Web document revisions:
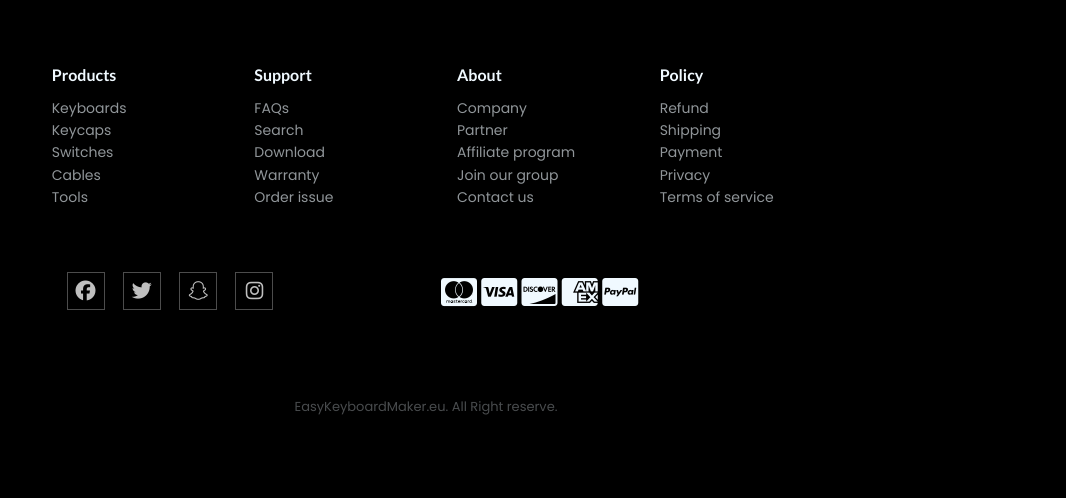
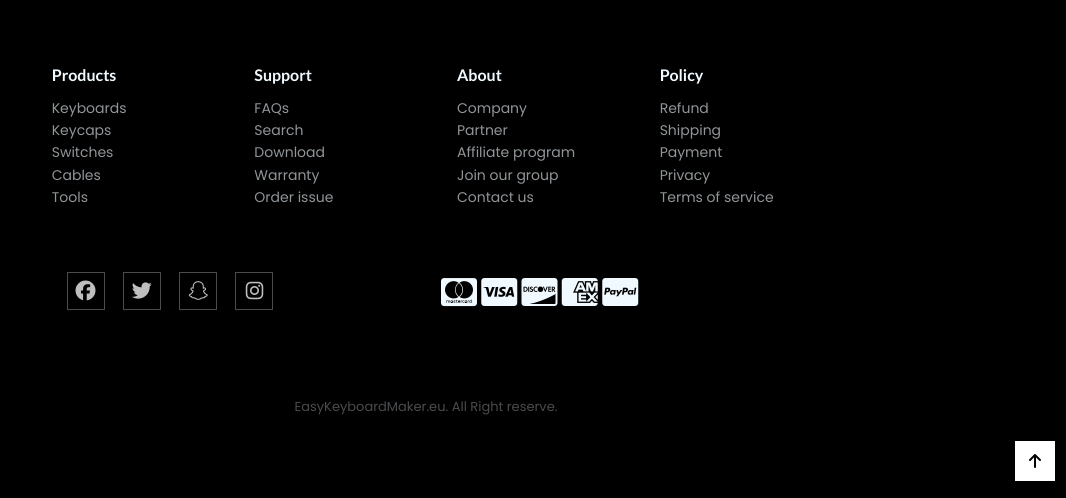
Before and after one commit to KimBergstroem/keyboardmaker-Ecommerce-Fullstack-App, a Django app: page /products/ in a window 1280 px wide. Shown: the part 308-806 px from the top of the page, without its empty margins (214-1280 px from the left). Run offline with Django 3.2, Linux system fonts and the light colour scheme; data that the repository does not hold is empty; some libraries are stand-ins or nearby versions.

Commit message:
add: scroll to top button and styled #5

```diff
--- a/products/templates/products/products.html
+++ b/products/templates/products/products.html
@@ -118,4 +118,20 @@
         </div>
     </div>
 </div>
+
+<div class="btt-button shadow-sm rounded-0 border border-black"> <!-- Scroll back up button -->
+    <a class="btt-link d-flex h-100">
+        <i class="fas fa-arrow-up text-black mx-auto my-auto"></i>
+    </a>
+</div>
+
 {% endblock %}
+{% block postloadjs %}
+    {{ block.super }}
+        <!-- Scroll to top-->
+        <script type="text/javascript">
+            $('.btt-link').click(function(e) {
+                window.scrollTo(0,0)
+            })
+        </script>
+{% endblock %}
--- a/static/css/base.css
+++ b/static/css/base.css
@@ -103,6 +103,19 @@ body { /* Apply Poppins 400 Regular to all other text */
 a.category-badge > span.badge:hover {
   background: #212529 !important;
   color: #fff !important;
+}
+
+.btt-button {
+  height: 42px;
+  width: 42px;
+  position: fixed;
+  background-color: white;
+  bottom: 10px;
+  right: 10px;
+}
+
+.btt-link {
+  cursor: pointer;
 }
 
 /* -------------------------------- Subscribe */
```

### TASK INSTRUCTIONS
Repeat every line above exactly, minus the pictures.

### RESULT OF THE EXERCISE
Before and after one commit to KimBergstroem/keyboardmaker-Ecommerce-Fullstack-App, a Django app: page /products/ in a window 1280 px wide. Shown: the part 308-806 px from the top of the page, without its empty margins (214-1280 px from the left). Run offline with Django 3.2, Linux system fonts and the light colour scheme; data that the repository does not hold is empty; some libraries are stand-ins or nearby versions.

Commit message:
add: scroll to top button and styled #5

```diff
--- a/products/templates/products/products.html
+++ b/products/templates/products/products.html
@@ -118,4 +118,20 @@
         </div>
     </div>
 </div>
+
+<div class="btt-button shadow-sm rounded-0 border border-black"> <!-- Scroll back up button -->
+    <a class="btt-link d-flex h-100">
+        <i class="fas fa-arrow-up text-black mx-auto my-auto"></i>
+    </a>
+</div>
+
 {% endblock %}
+{% block postloadjs %}
+    {{ block.super }}
+        <!-- Scroll to top-->
+        <script type="text/javascript">
+            $('.btt-link').click(function(e) {
+                window.scrollTo(0,0)
+            })
+        </script>
+{% endblock %}
--- a/static/css/base.css
+++ b/static/css/base.css
@@ -103,6 +103,19 @@ body { /* Apply Poppins 400 Regular to all other text */
 a.category-badge > span.badge:hover {
   background: #212529 !important;
   color: #fff !important;
+}
+
+.btt-button {
+  height: 42px;
+  width: 42px;
+  position: fixed;
+  background-color: white;
+  bottom: 10px;
+  right: 10px;
+}
+
+.btt-link {
+  cursor: pointer;
 }
 
 /* -------------------------------- Subscribe */
```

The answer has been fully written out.